- 2 teaspoons baking powder
- ¾ teaspoons unrefined salt
- ¼ teaspoon ground black pepper
- 2 tablespoons fresh minced parsley OR ¾ teaspoons dried (optional)
- 4 tablespoons butter, melted
- ¾ cup milk (plus more if needed)
Making the Broth (Optional)
- Add your chicken to a large stock pot or a Dutch oven that holds at least 6 quarts.
- Add in the vegetables, salt, and bay leaves.
- Pour in fresh water until everything is covered by at least 1 inch. Note that the chicken may float a bit, so press it down with the end of a wooden spoon to see if you need to add more water.
- Once the water is added, place your Dutch oven or stock pot on the stovetop and heat it over high heat.
- Once your pot comes to a boil, reduce the heat to medium-low and simmer uncovered for 2 to 2 1/2 hours.
- Use a spoon or a skimmer to remove the foam that rises to the top during the first 30 minutes or so of cooking. This will make for a clear, clean broth.
- Rotate the chicken halfway through to ensure even cooking. If you're adding parsley, do so during the last 10 minutes of cooking.
- Check the internal temperature of the chicken, and if it has not yet reached 165F return it to the heat and turn up the heat to a high simmer until the chicken is cooked through.
- Remove the chicken from the broth, and fit a very large bowl.
- Strain the broth through the strainer, allowing the bowl to catch the strained broth.
- Allow the broth to rest, with the fat rising to the top. If desired, spoon off the top layer of cooling fat OR refrigerate and remove the hardened fat.
- Allow the chicken to cool enough to handle, then remove the cooked chicken from the carcass and set it aside.
- Reserve 6 cups of broth for the chicken and dumplings, along with 3 cups of the cooked and shredded chicken. Either freeze the remaining broth and chicken or use it in another recipe within the next several days.
Chicken and Dumplings
- Heat a dutch oven or stock pot over medium heat. Add the butter and swirl to melt.
- Add in the onions, celery, and carrots and saute until soft, 4-5 minutes.

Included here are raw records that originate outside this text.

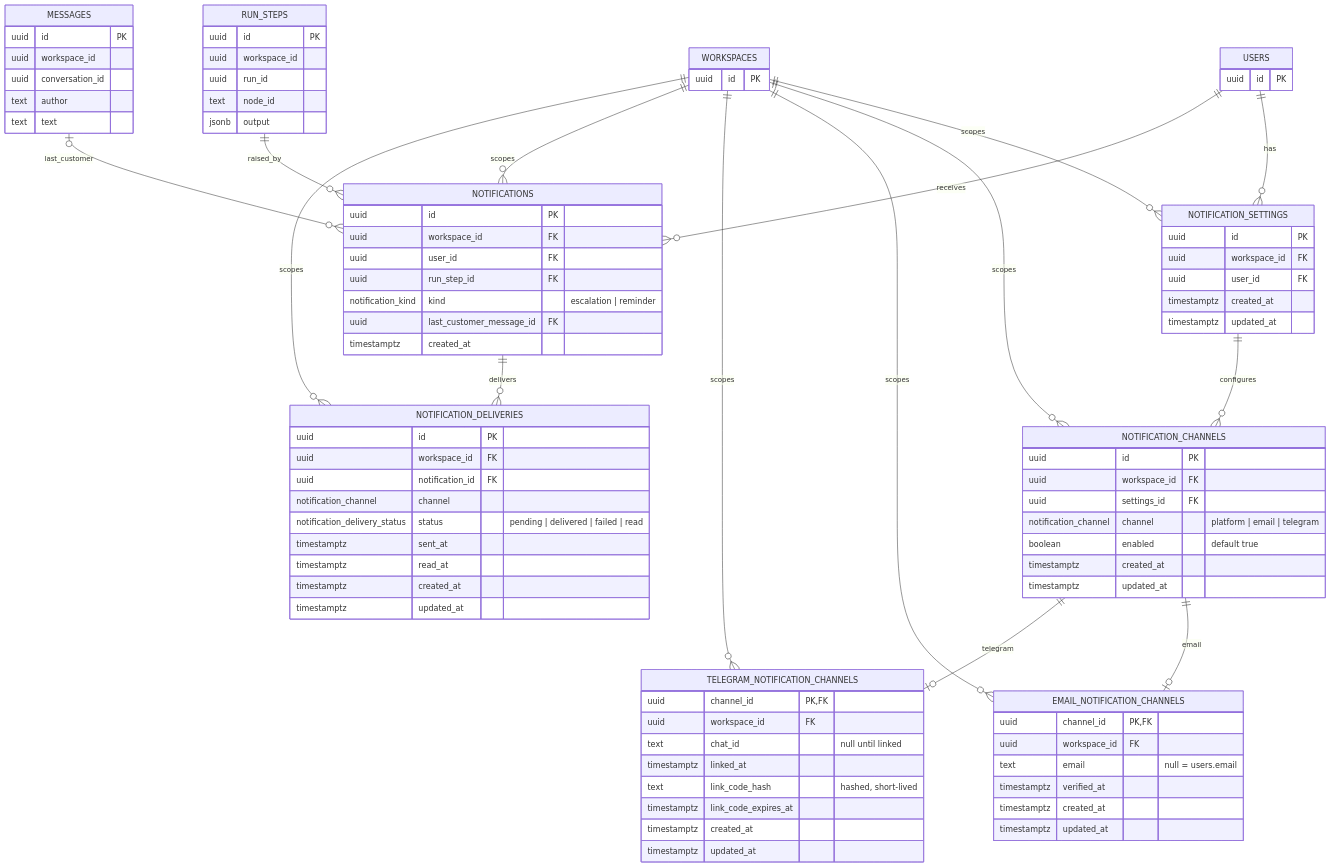
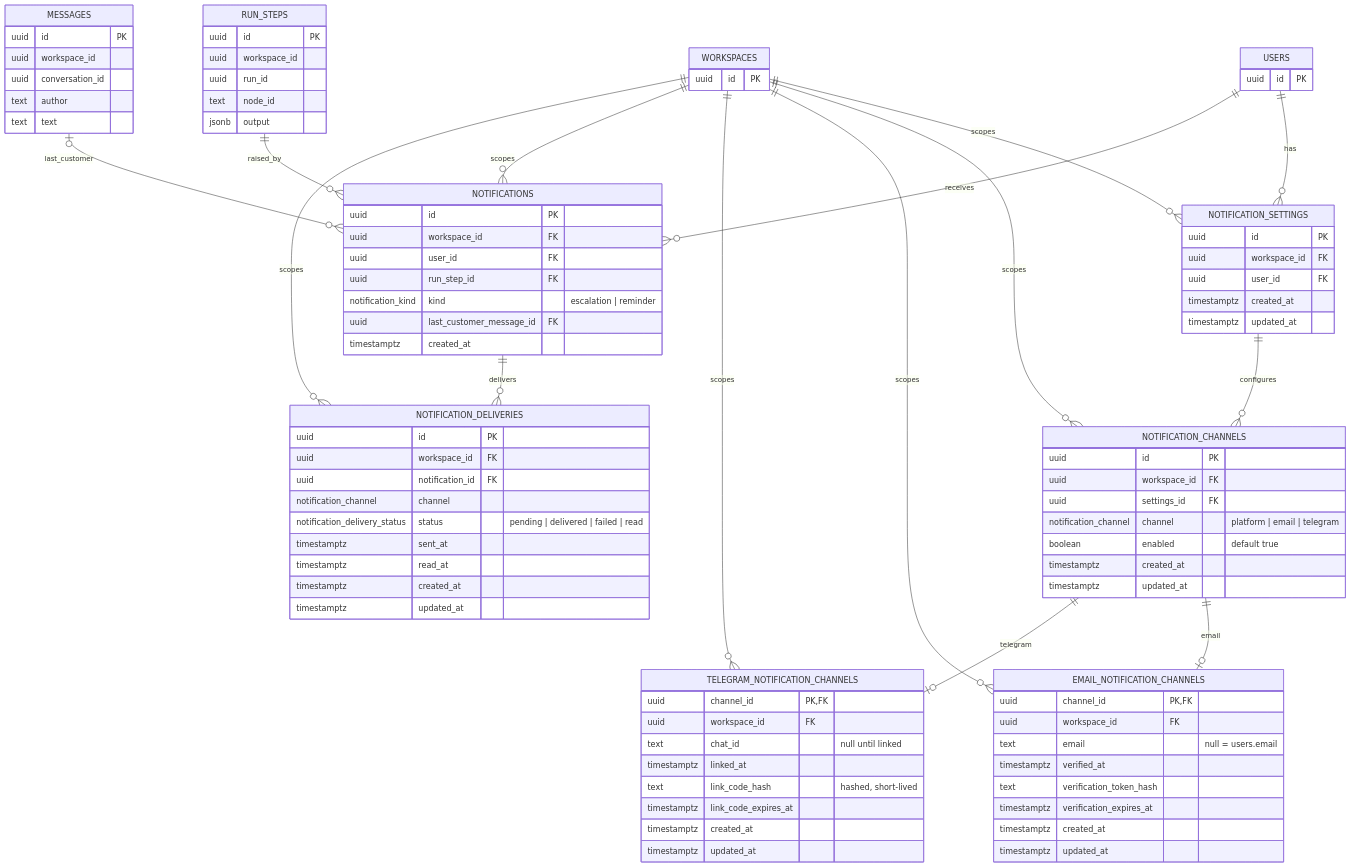
The diagram in docs/design/notifications.md (pavlo-petrychenko/agent-ic), drawn with Mermaid before and after one commit. The commit also changed other lines of this file and 65 other files, not shown here.

```diff
--- a/docs/design/notifications.md
+++ b/docs/design/notifications.md
@@ -115,6 +119,8 @@
     uuid workspace_id FK
     text email "null = users.email"
     timestamptz verified_at
+    text verification_token_hash
+    timestamptz verification_expires_at
     timestamptz created_at
     timestamptz updated_at
   }
```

- Once the vegetables have softened, add in the thyme, pepper, and garlic and stir, and saute for an additional 1 minute, or just until the garlic is fragrant.

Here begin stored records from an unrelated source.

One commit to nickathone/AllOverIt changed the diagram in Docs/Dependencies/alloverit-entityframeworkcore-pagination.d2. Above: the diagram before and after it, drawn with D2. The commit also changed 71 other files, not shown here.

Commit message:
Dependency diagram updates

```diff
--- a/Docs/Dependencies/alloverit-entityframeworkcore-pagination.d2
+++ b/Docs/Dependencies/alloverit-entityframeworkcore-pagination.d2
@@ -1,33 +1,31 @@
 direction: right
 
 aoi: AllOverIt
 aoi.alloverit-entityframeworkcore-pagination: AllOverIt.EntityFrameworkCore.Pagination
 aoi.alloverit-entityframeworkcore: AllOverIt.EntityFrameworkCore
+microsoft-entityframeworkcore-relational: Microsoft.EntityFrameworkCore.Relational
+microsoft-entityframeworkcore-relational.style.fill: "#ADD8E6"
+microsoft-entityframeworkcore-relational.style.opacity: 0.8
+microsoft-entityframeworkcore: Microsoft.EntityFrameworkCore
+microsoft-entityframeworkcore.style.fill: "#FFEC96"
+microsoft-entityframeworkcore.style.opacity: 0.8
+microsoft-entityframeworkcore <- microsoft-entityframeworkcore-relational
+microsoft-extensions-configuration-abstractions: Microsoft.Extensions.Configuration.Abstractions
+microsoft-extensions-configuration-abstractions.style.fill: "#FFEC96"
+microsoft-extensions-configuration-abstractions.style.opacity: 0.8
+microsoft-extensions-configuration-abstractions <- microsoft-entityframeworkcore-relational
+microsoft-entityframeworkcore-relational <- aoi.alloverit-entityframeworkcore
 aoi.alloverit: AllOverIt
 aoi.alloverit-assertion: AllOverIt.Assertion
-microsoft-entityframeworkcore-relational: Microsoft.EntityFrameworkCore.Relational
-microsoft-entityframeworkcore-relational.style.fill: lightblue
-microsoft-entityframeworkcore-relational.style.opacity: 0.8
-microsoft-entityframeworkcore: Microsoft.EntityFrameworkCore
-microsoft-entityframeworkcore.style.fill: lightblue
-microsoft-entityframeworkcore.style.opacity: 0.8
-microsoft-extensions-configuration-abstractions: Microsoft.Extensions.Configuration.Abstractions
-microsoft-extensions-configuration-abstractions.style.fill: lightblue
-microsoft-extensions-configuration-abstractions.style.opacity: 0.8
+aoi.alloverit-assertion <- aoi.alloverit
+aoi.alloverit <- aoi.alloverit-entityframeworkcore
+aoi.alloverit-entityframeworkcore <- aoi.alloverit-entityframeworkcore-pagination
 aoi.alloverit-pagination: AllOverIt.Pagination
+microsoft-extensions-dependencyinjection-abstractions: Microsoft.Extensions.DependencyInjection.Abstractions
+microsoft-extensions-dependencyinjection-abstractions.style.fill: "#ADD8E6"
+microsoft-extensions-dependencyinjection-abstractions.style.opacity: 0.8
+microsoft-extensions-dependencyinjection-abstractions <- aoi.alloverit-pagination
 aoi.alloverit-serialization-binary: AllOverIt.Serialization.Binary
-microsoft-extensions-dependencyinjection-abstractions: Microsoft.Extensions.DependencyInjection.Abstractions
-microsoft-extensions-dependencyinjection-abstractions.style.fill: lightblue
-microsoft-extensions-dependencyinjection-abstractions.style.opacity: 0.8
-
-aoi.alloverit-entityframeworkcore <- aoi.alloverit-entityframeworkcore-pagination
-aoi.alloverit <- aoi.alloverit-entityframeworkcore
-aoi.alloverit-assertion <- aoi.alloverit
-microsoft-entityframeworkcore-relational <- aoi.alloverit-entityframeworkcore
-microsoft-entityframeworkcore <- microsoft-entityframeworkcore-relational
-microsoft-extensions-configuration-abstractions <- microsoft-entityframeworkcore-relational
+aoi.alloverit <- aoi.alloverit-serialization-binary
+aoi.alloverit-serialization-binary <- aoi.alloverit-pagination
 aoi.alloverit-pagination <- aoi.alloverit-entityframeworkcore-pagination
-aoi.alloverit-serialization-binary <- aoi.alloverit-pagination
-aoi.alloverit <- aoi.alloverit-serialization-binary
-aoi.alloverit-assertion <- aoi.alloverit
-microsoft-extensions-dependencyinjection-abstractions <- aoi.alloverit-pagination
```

- Add in the flour, stirring to coat the vegetables and absorb the fat in the pot. Cook, constantly stirring, for 2-3 minutes, or until it changes color ever so slightly. Don’t let it brown or burn, instead remove it from the heat if you feel it is cooking too quickly. Then reduce the heat and try again.
- Slowly add in the broth, ½ cup at a time, and whisk until smooth before making another addition.

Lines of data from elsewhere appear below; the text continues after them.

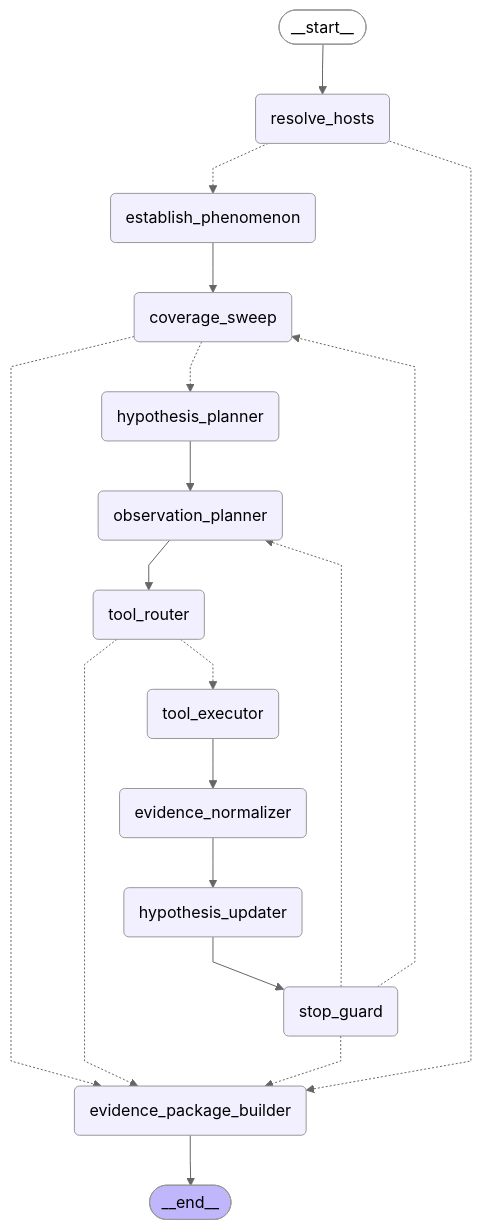
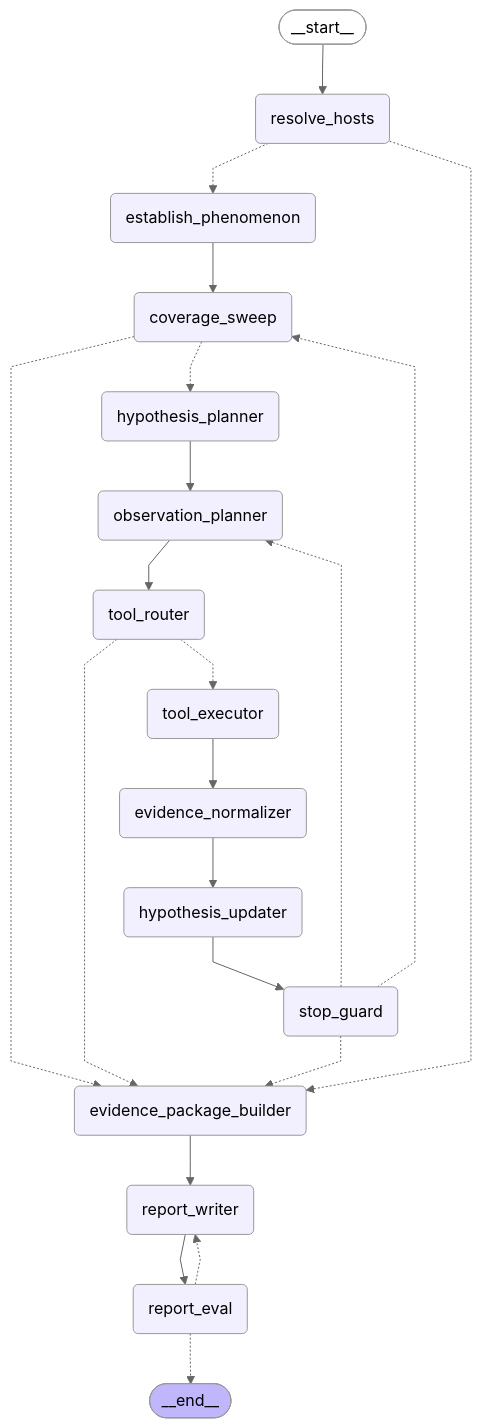
Before and after one commit to Edrient17/aiops-rca-orchestrator: the diagram in rca-api/docs/collector-graph.md, drawn with Mermaid (neutral theme). The commit also changed 8 other files, not shown here.

````diff
--- a/rca-api/docs/collector-graph.md
+++ b/rca-api/docs/collector-graph.md
@@ -10,41 +10,46 @@
 ```mermaid
 ---
 config:
   flowchart:
     curve: linear
 ---
 graph TD;
 	__start__([<p>__start__</p>]):::first
 	resolve_hosts(resolve_hosts)
 	establish_phenomenon(establish_phenomenon)
 	coverage_sweep(coverage_sweep)
 	hypothesis_planner(hypothesis_planner)
 	observation_planner(observation_planner)
 	tool_router(tool_router)
 	tool_executor(tool_executor)
 	evidence_normalizer(evidence_normalizer)
 	hypothesis_updater(hypothesis_updater)
 	stop_guard(stop_guard)
 	evidence_package_builder(evidence_package_builder)
+	report_writer(report_writer)
+	report_eval(report_eval)
 	__end__([<p>__end__</p>]):::last
 	__start__ --> resolve_hosts;
 	coverage_sweep -.-> evidence_package_builder;
 	coverage_sweep -.-> hypothesis_planner;
 	establish_phenomenon --> coverage_sweep;
 	evidence_normalizer --> hypothesis_updater;
+	evidence_package_builder --> report_writer;
 	hypothesis_planner --> observation_planner;
 	hypothesis_updater --> stop_guard;
 	observation_planner --> tool_router;
+	report_eval -.-> __end__;
+	report_eval -.-> report_writer;
+	report_writer --> report_eval;
 	resolve_hosts -.-> establish_phenomenon;
 	resolve_hosts -.-> evidence_package_builder;
 	stop_guard -.-> coverage_sweep;
 	stop_guard -.-> evidence_package_builder;
 	stop_guard -.-> observation_planner;
 	tool_executor --> evidence_normalizer;
 	tool_router -.-> evidence_package_builder;
 	tool_router -.-> tool_executor;
-	evidence_package_builder --> __end__;
 	classDef default fill:#f2f0ff,line-height:1.2
 	classDef first fill-opacity:0
 	classDef last fill:#bfb6fc
 ```
````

- Once all of the broth has been incorporated, add in the cooked chicken and the heavy cream (if using). Bring to a low simmer and allow to cook for 5 minutes, whisking often, or until thickened.
- Once thickened, add the peas, black pepper, and enough salt to taste. Adjust the seasonings based on your liking.
- Meanwhile, the batter for the dumplings by whisking together the flour, baking powder, salt, and pepper. Then add in the parsley (if using), melted butter, and milk. Fold the wet ingredients into the dry just until combined.
- Add a little more milk if needed to make a sticky, cohesive dough.
- Use a heaping tablespoon or cookie scoop to drop the dumpling batter into the simmering stew. Repeat until all of the dough is used up. (I used a large cookie scoop).
- Reduce the heat to low-medium, which should keep the stew at a low simmer. Cover the Dutch oven with a lid and allow the dumplings to steam for 15 minutes, or until cooked through.
- Once the dumplings are cooked through, sprinkle with fresh parsley and serve immediately.
Shortcut Method: Omit the broth-making step, and instead use 6 cups of chicken broth and 4 cups of cooked, shredded chicken. This could be some that you have on hand in your freezer, or you could use store-bought broth and meat pulled from a rotisserie chicken.
Using canned biscuits: Open a can of biscuits and divide each one into quarters. Drop the quartered biscuits on top of the simmering stew and place the lid on. Steam for 10-15 minutes.
Please note that some of my blog posts here at Little Home in the Making may contain affiliate links. If you make a purchase through these links, I will get a small commission at no additional cost to you. See our disclaimer for more information.